Records to process.

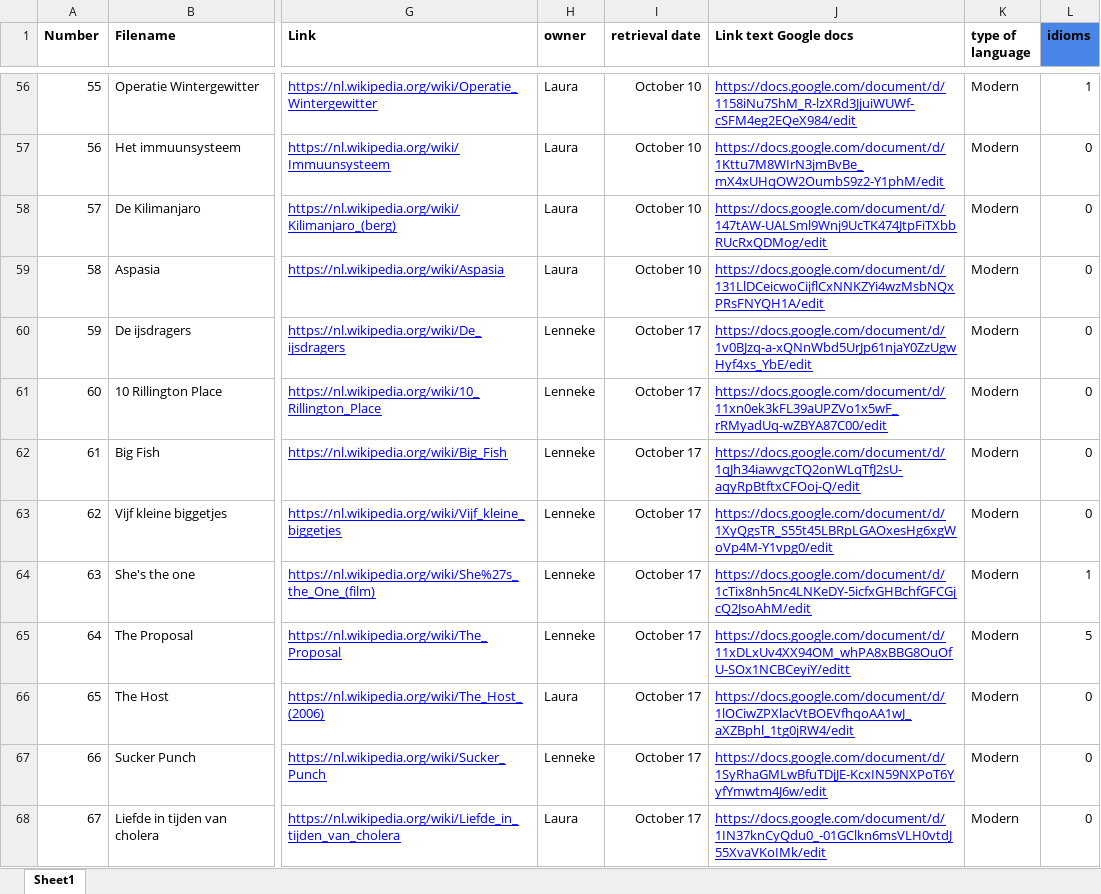
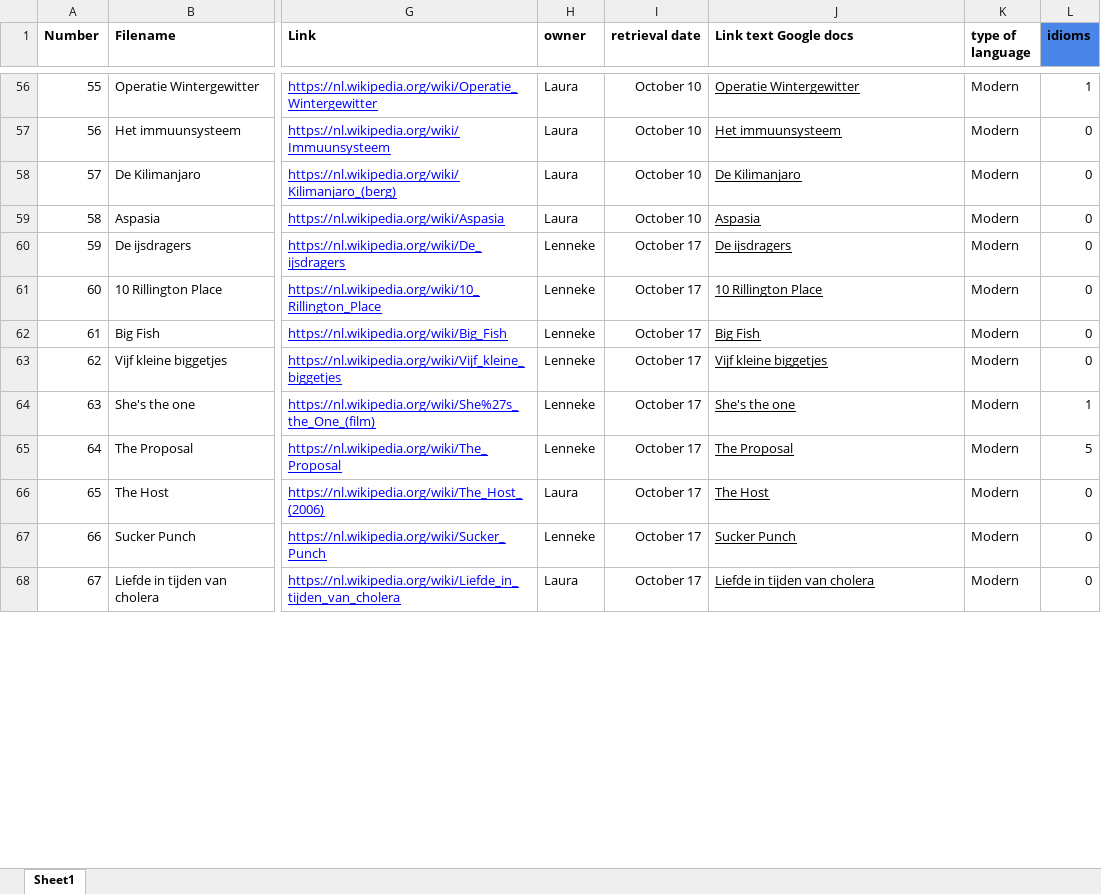
Before and after one commit to saraoe/natural-stories-dutch, an Excel workbook: data/stories_index.xlsx, sheet Sheet1, drawn as a sheet; only a part is shown, gaps mark what is left out; values as stored, in another font and other column widths than the file's, no borders; charts and pictures not drawn; the diff covers the shown part only; the diff names each change by its address in the sheet, - before the commit and + after, or states it on an @@ line.

Commit message:
all texts from gdoc

```diff
--- a/data/stories_index.xlsx (sheet Sheet1)
+++ b/data/stories_index.xlsx (sheet Sheet1)
-J56:J68 text colour: #0000FF
+J56:J68 text colour: black
-J56 (Link text Google docs): https://docs.google.com/document/d/1158iNu7ShM_R-lzXRd3JjuiWUWf-cSFM4eg2EQeX984/edit
+J56 (Link text Google docs): Operatie Wintergewitter
-J57 (Link text Google docs): https://docs.google.com/document/d/1Kttu7M8WIrN3jmBvBe_mX4xUHqOW2OumbS9z2-Y1phM/edit
+J57 (Link text Google docs): Het immuunsysteem
-J58 (Link text Google docs): https://docs.google.com/document/d/147tAW-UALSml9Wnj9UcTK474JtpFiTXbbRUcRxQDMog/edit
+J58 (Link text Google docs): De Kilimanjaro
-J59 (Link text Google docs): https://docs.google.com/document/d/131LlDCeicwoCijflCxNNKZYi4wzMsbNQxPRsFNYQH1A/edit
+J59 (Link text Google docs): Aspasia
-J60 (Link text Google docs): https://docs.google.com/document/d/1v0BJzq-a-xQNnWbd5UrJp61njaY0ZzUgwHyf4xs_YbE/edit
+J60 (Link text Google docs): De ijsdragers
-J61 (Link text Google docs): https://docs.google.com/document/d/11xn0ek3kFL39aUPZVo1x5wF_rRMyadUq-wZBYA87C00/edit
+J61 (Link text Google docs): 10 Rillington Place
-J62 (Link text Google docs): https://docs.google.com/document/d/1qJh34iawvgcTQ2onWLqTfJ2sU-aqyRpBtftxCFOoj-Q/edit
+J62 (Link text Google docs): Big Fish
-J63 (Link text Google docs): https://docs.google.com/document/d/1XyQgsTR_S55t45LBRpLGAOxesHg6xgWoVp4M-Y1vpg0/edit
+J63 (Link text Google docs): Vijf kleine biggetjes
-J64 (Link text Google docs): https://docs.google.com/document/d/1cTix8nh5nc4LNKeDY-5icfxGHBchfGFCGjcQ2JsoAhM/edit
+J64 (Link text Google docs): She's the one
-J65 (Link text Google docs): https://docs.google.com/document/d/11xDLxUv4XX94OM_whPA8xBBG8OuOfU-SOx1NCBCeyiY/editt
+J65 (Link text Google docs): The Proposal
-J66 (Link text Google docs): https://docs.google.com/document/d/1lOCiwZPXlacVtBOEVfhqoAA1wJ_aXZBphl_1tg0jRW4/edit
+J66 (Link text Google docs): The Host
-J67 (Link text Google docs): https://docs.google.com/document/d/1SyRhaGMLwBfuTDjJE-KcxIN59NXPoT6YyfYmwtm4J6w/edit
+J67 (Link text Google docs): Sucker Punch
-J68 (Link text Google docs): https://docs.google.com/document/d/1IN37knCyQdu0_-01GClkn6msVLH0vtdJ55XvaVKoIMk/edit
+J68 (Link text Google docs): Liefde in tijden van cholera
```
Also changed, not shown: 8 added rows, 59 edited cells and cell formats elsewhere in this sheet, 9 other files.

Task directions. Wherever the string "xlsx" appears in the listing above, show the whole line.

Problem solution.
Before and after one commit to saraoe/natural-stories-dutch, an Excel workbook: data/stories_index.xlsx, sheet Sheet1, drawn as a sheet; only a part is shown, gaps mark what is left out; values as stored, in another font and other column widths than the file's, no borders; charts and pictures not drawn; the diff covers the shown part only; the diff names each change by its address in the sheet, - before the commit and + after, or states it on an @@ line.
--- a/data/stories_index.xlsx (sheet Sheet1)
+++ b/data/stories_index.xlsx (sheet Sheet1)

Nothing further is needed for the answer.